Globalization has become a key word in our modern day world. However, a closer look at the inference of the word simply means making something more adoptable globally.
In 1994, NAFTA and Mexico took control of trade and offshoring, while China made its entry into the World Trade Organization.
Melanius Alphonse is a management and development consultant. He is an advocate for community development, social justice, economic freedom and equality; the Lucian People’s Movement (LPM) critic on youth initiative, infrastructure, economic and business development. He can be reached at firstname.lastname@example.org
What followed were a mass exodus of manufacturing, construction and urban development and the offshoring of goods and services.
Were the authorities looking out for the people then and now?
Or is it proper to ask have the people lost control of their government, and to whom?
There are many theories on how to package an economic recovery; how to boost consumer confidence; and how to jumpstart economic models. But the assertion to value added tax (VAT) -- while ignoring trade loopholes -- industry policy and theories are all gamesmanship of political patronage and economic potholes.
On Tuesday, June 26, 2012, in the parliament of Saint Lucia, we all witnessed a clear indication of such.
First, the realization that the implementation of VAT, scheduled for September 1, 2012, requires more time. The new date, according to Prime Minister Hon. Dr Kenny Anthony, for the implementation of VAT is October 1, 2012.
In my opinion, more delays, more time and more confusion are expected. The VAT infrastructure is simply not in place and, consequently, not ready for implementation.
Secondly, we witnessed the usual norm. And when it finally came, it was no surprise when the prime minister announced that his government would be borrowing an additional US$50 million (note the currency of choice). He claimed that the money is expected to be used towards the implementation of projects under the capital expenditure component of the 2012/2013 budget.
Evidently, government stimulation has not jumpstarted any economy and will not.
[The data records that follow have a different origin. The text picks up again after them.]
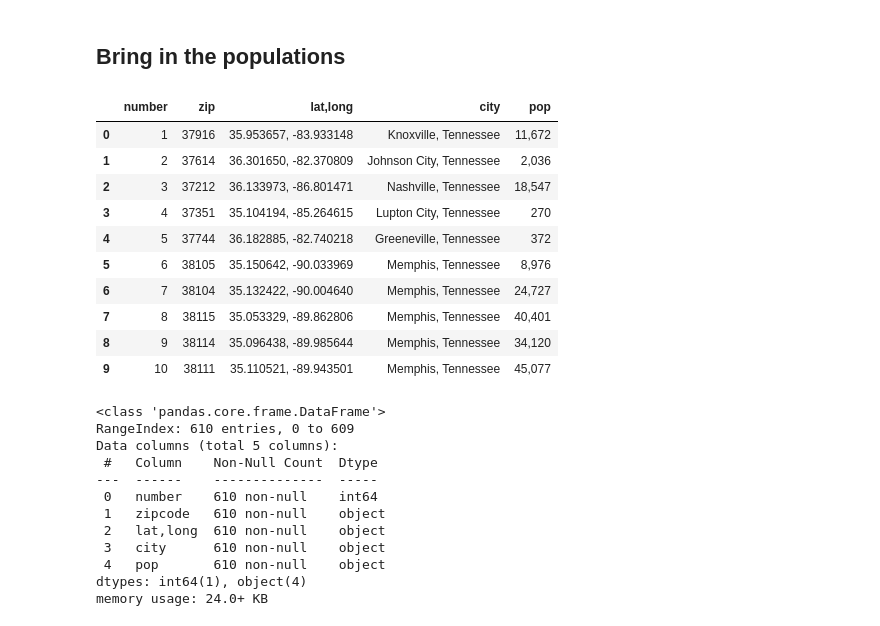
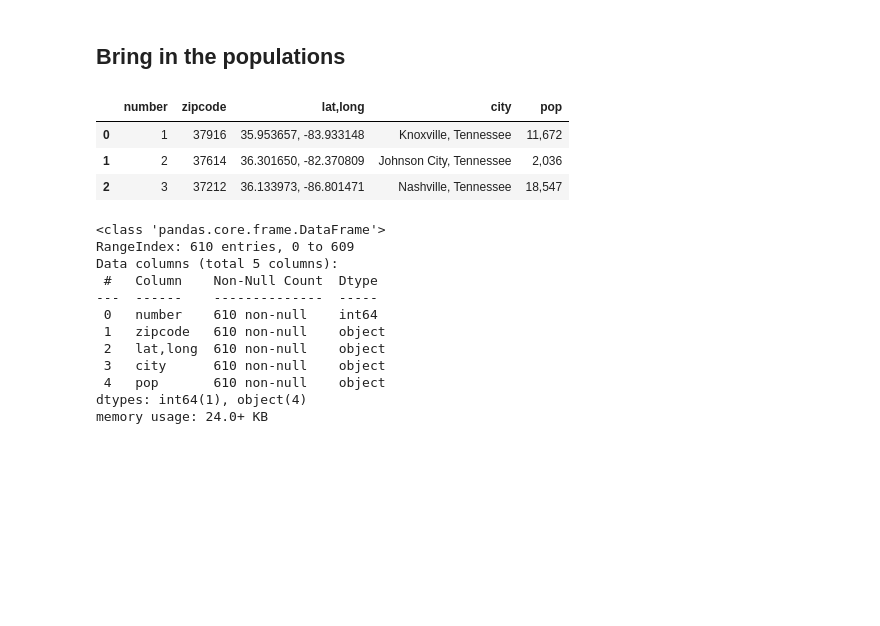
Before and after one commit to Chericehere/nash-covid-cases-vaccines-sky_cranes, a Jupyter notebook: notebooks/income_by_zip_geo.ipynb, the cells around one changed output. Cells and saved outputs as stored; diff of their text form; code cells hidden in the pictures; blank space fills up the shorter version.

```diff
--- a/notebooks/income_by_zip_geo.ipynb
+++ b/notebooks/income_by_zip_geo.ipynb
@@ -78,19 +71,12 @@ income_clean.head(50)
 # %%
 pop_raw=pd.read_csv('../data/zipcode_population.csv')
 # %%
-pop_raw.head(10)
+pop_raw.head(3)
 # %% [output]
-|  | number | zip | lat,long | city | pop |
+|  | number | zipcode | lat,long | city | pop |
 | 0 | 1 | 37916 | 35.953657, -83.933148 | Knoxville, Tennessee | 11,672 |
 | 1 | 2 | 37614 | 36.301650, -82.370809 | Johnson City, Tennessee | 2,036 |
 | 2 | 3 | 37212 | 36.133973, -86.801471 | Nashville, Tennessee | 18,547 |
-| 3 | 4 | 37351 | 35.104194, -85.264615 | Lupton City, Tennessee | 270 |
-| 4 | 5 | 37744 | 36.182885, -82.740218 | Greeneville, Tennessee | 372 |
-| 5 | 6 | 38105 | 35.150642, -90.033969 | Memphis, Tennessee | 8,976 |
-| 6 | 7 | 38104 | 35.132422, -90.004640 | Memphis, Tennessee | 24,727 |
-| 7 | 8 | 38115 | 35.053329, -89.862806 | Memphis, Tennessee | 40,401 |
-| 8 | 9 | 38114 | 35.096438, -89.985644 | Memphis, Tennessee | 34,120 |
-| 9 | 10 | 38111 | 35.110521, -89.943501 | Memphis, Tennessee | 45,077 |
 # %%
 pop_raw.info()
 # %% [output]
```
Also changed, not shown: parts of 1 cell of this notebook.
The theory to spend or stimulate out of it won’t happen either, except to create a bottomless pit of hopelessness.
To top it off, Prime Minister Kenny Anthony finally admitted what most of us have known all along. The collection of hotel based revenue has never been a priority for governments past and present.
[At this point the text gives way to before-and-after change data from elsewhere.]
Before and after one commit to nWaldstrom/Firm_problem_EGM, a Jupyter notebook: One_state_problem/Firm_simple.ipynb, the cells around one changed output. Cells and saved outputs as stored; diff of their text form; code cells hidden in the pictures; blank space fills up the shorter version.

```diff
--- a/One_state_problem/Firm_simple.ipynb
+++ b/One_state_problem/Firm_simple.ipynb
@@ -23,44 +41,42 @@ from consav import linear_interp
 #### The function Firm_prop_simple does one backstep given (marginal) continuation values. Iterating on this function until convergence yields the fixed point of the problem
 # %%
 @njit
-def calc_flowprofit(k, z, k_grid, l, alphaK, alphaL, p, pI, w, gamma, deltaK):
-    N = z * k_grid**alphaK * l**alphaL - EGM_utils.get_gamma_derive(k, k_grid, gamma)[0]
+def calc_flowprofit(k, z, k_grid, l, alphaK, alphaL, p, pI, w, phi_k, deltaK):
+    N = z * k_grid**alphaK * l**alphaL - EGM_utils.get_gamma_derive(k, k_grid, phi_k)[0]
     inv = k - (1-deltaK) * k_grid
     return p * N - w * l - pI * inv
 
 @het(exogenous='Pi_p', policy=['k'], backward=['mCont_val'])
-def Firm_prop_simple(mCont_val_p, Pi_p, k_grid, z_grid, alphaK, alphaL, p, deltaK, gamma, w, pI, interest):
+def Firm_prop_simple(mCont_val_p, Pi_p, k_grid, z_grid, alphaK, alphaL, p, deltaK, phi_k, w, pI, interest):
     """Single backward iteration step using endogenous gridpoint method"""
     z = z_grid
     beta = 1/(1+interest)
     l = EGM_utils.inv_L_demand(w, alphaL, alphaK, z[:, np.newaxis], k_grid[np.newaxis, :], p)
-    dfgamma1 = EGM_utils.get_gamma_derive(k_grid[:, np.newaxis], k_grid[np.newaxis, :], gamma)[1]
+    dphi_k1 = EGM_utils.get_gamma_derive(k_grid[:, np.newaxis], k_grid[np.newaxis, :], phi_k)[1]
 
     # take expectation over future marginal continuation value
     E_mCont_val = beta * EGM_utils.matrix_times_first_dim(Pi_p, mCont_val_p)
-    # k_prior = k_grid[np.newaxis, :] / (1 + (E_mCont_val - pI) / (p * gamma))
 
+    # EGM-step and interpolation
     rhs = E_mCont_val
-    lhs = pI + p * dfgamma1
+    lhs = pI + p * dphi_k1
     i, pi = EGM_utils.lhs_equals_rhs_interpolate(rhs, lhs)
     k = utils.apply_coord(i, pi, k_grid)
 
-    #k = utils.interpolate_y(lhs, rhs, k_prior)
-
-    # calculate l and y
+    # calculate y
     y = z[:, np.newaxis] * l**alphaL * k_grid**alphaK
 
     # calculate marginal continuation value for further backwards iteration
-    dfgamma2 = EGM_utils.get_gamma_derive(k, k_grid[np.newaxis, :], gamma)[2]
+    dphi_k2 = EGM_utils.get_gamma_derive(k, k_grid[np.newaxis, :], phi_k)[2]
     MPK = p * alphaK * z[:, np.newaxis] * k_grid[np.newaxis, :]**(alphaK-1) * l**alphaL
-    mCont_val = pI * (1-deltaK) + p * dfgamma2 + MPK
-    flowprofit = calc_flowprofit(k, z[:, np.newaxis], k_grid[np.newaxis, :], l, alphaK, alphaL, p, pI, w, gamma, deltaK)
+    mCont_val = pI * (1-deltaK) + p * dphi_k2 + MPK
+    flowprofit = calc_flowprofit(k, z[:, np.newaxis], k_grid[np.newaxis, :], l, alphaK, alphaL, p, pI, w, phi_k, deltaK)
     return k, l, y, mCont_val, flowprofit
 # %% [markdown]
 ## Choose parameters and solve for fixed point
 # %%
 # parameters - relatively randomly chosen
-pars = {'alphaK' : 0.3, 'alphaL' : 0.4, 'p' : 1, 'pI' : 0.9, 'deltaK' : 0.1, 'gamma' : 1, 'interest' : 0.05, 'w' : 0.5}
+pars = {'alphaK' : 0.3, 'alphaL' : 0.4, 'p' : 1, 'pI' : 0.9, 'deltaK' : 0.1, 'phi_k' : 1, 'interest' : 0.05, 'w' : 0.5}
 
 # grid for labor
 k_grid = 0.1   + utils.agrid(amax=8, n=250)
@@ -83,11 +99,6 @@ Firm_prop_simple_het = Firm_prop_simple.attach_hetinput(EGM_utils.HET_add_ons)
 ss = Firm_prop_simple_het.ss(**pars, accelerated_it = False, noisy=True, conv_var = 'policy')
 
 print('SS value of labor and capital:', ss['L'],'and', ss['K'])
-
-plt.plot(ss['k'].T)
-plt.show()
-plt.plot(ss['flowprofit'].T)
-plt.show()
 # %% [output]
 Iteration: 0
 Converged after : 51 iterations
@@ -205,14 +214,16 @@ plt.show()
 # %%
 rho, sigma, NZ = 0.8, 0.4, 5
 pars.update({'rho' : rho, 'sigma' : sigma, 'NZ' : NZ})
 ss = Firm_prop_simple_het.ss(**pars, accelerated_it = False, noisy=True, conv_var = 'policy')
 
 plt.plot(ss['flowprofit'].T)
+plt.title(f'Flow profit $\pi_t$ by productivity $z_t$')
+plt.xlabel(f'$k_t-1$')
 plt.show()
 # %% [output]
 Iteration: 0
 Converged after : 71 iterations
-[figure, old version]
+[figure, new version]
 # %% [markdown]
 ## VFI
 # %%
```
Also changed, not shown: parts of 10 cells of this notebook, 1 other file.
According to Dr Anthony, “When persons do not pay taxes as required by law the state sometimes turns a blind eye, how else can we explain the fact, that in the Hotel sector for example there are outstanding liabilities of (HAT) hotel accommodation tax of EC$36 million. How do we explain that?"
As head of dovernment of Saint Lucia's (past and present government), was this an attempt by Dr Anthony to lay blame at the feet of others, and not judge his own stewardship as commander in chief of our country?
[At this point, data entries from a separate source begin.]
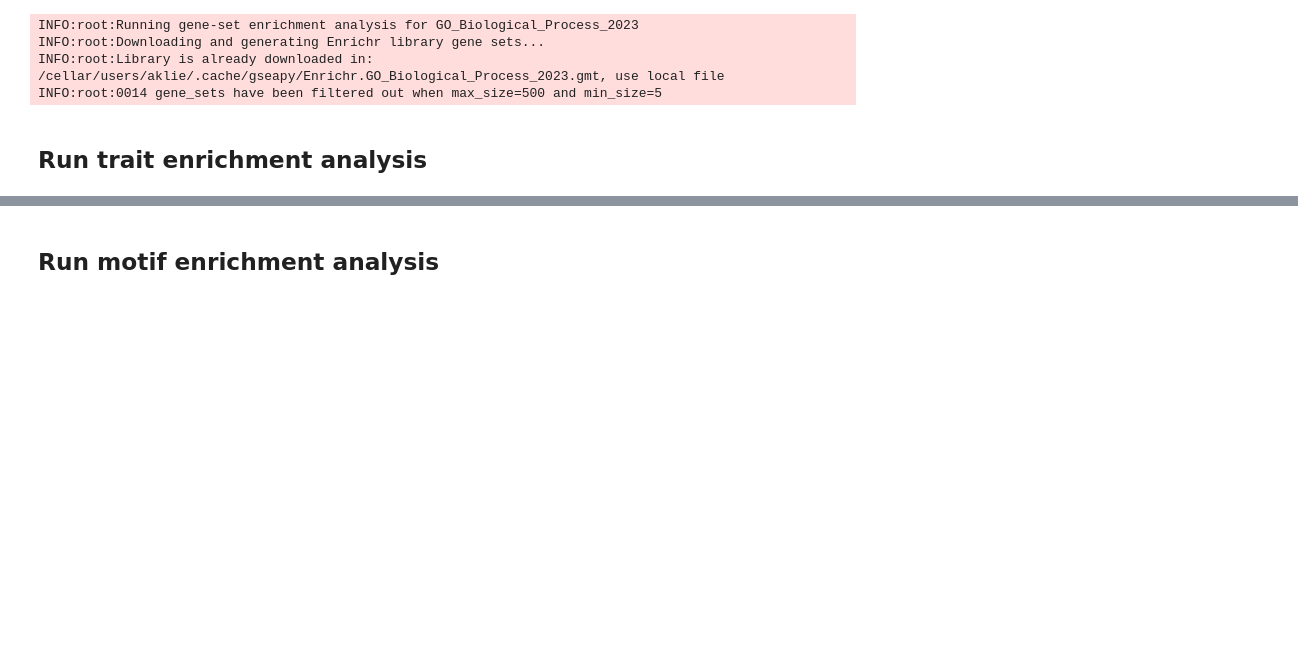
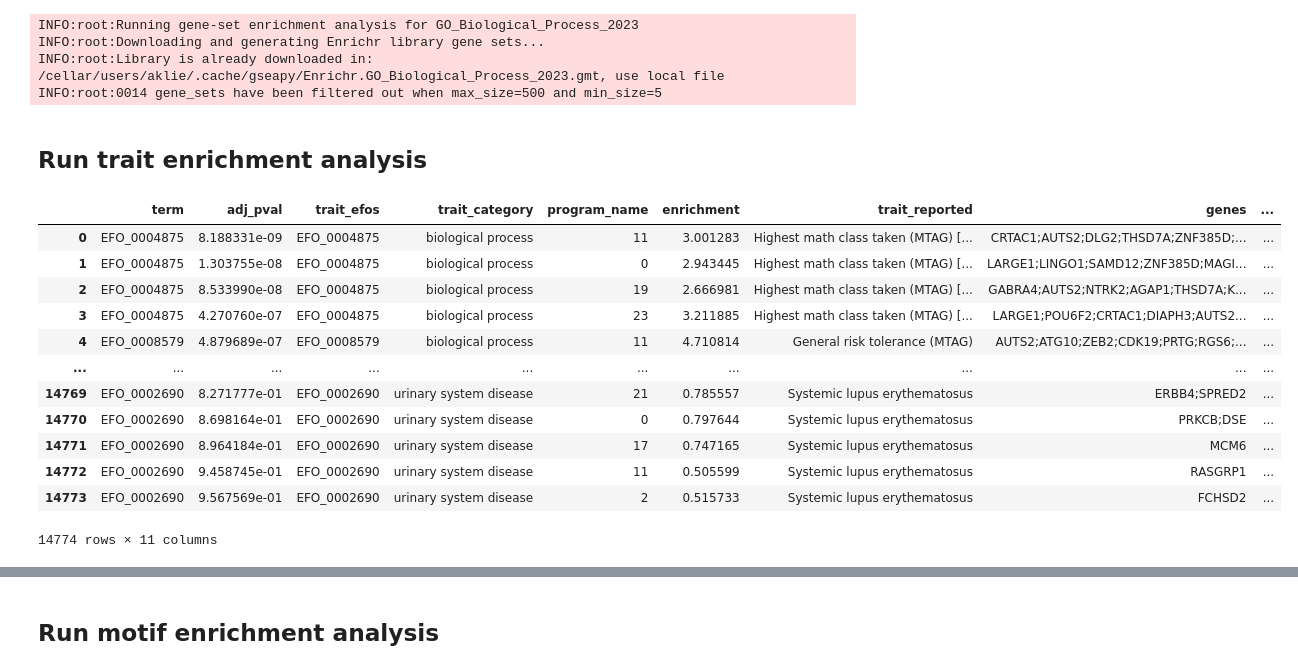
Before and after one commit to EngreitzLab/gene_network_evaluation, a Jupyter notebook: examples/evaluation/evaluation_pipeline.ipynb, the cells around one changed output, grey strips where cells are left out. Saved outputs shown, nothing was run; the diff lists cells and outputs as text; code cells hidden in the pictures; blank space fills up the shorter version.

```diff
--- a/examples/evaluation/evaluation_pipeline.ipynb
+++ b/examples/evaluation/evaluation_pipeline.ipynb
@@ -204,3 +207,19 @@ data = process_enrichment_data(
     annotation_cols=trait_enrichment_config["annotation_cols"],
 )
 data.to_csv(os.path.join(path_out, f"{prog_key}_{trait_enrichment_config['library']}_{trait_enrichment_config['method']}_trait_enrichment.txt"), sep='\t', index=False)
+# %%
+data
+# %% [output]
+|  | term | adj_pval | trait_efos | trait_category | program_name | enrichment | trait_reported | genes | ... |
+| 0 | EFO_0004875 | 8.188331e-09 | EFO_0004875 | biological process | 11 | 3.001283 | Highest math class taken (MTAG) [... | CRTAC1;AUTS2;DLG2;THSD7A;ZNF385D;... | ... |
+| 1 | EFO_0004875 | 1.303755e-08 | EFO_0004875 | biological process | 0 | 2.943445 | Highest math class taken (MTAG) [... | LARGE1;LINGO1;SAMD12;ZNF385D;MAGI... | ... |
+| 2 | EFO_0004875 | 8.533990e-08 | EFO_0004875 | biological process | 19 | 2.666981 | Highest math class taken (MTAG) [... | GABRA4;AUTS2;NTRK2;AGAP1;THSD7A;K... | ... |
+| 3 | EFO_0004875 | 4.270760e-07 | EFO_0004875 | biological process | 23 | 3.211885 | Highest math class taken (MTAG) [... | LARGE1;POU6F2;CRTAC1;DIAPH3;AUTS2... | ... |
+| 4 | EFO_0008579 | 4.879689e-07 | EFO_0008579 | biological process | 11 | 4.710814 | General risk tolerance (MTAG) | AUTS2;ATG10;ZEB2;CDK19;PRTG;RGS6;... | ... |
+| ... | ... | ... | ... | ... | ... | ... | ... | ... | ... |
+| 14769 | EFO_0002690 | 8.271777e-01 | EFO_0002690 | urinary system disease | 21 | 0.785557 | Systemic lupus erythematosus | ERBB4;SPRED2 | ... |
+| 14770 | EFO_0002690 | 8.698164e-01 | EFO_0002690 | urinary system disease | 0 | 0.797644 | Systemic lupus erythematosus | PRKCB;DSE | ... |
+| 14771 | EFO_0002690 | 8.964184e-01 | EFO_0002690 | urinary system disease | 17 | 0.747165 | Systemic lupus erythematosus | MCM6 | ... |
+| 14772 | EFO_0002690 | 9.458745e-01 | EFO_0002690 | urinary system disease | 11 | 0.505599 | Systemic lupus erythematosus | RASGRP1 | ... |
+| 14773 | EFO_0002690 | 9.567569e-01 | EFO_0002690 | urinary system disease | 2 | 0.515733 | Systemic lupus erythematosus | FCHSD2 | ... |
+14774 rows × 11 columns
```
Also changed, not shown: parts of 2 cells of this notebook, 5 other files.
Of course, Stephenson King has a lot to answer for derelict of his responsibility in protecting the interest of the people of Saint Lucia, but so does Dr Anthony.
The collection of taxes is a principle obligation of the state. It is done to meet “government” responsibility for the safety and well being of its people. Therefore, one can fully understand why citizens complain when there isn't a social safety net to protect them, after they have had to struggle so hard to make ends meet with very little in their pocket.
Meanwhile, on one hand EC$36 million in hotel accommodation tax is classified as outstanding liabilities, and on the other hand, large sums of tax concessions are authorized for these same hotels by the government of Saint Lucia.
Who’s fooling who?
It is not surprising -- It’s the gamesmanship of political patronage.
In return Saint Lucians get poorer, the future of Saint Lucia is mortgage to the maximum allowed, with the expectation that 15% VAT will take care of runaway borrowing.
The bottom line is this, more times than not, I have to admit that the decision makers are over their heads and should be reminded that it’s not the government’s money, but that of the people of Saint Lucia.
And even if no one in political authority will ever take this advice, there are alternatives through the LPM press release dated June 9, 2012: “St Lucia government called on to acquire equity to secure unpaid taxes
” and the article of June 14, 2012: “Options to Growth
”, both published in Caribbean News Now.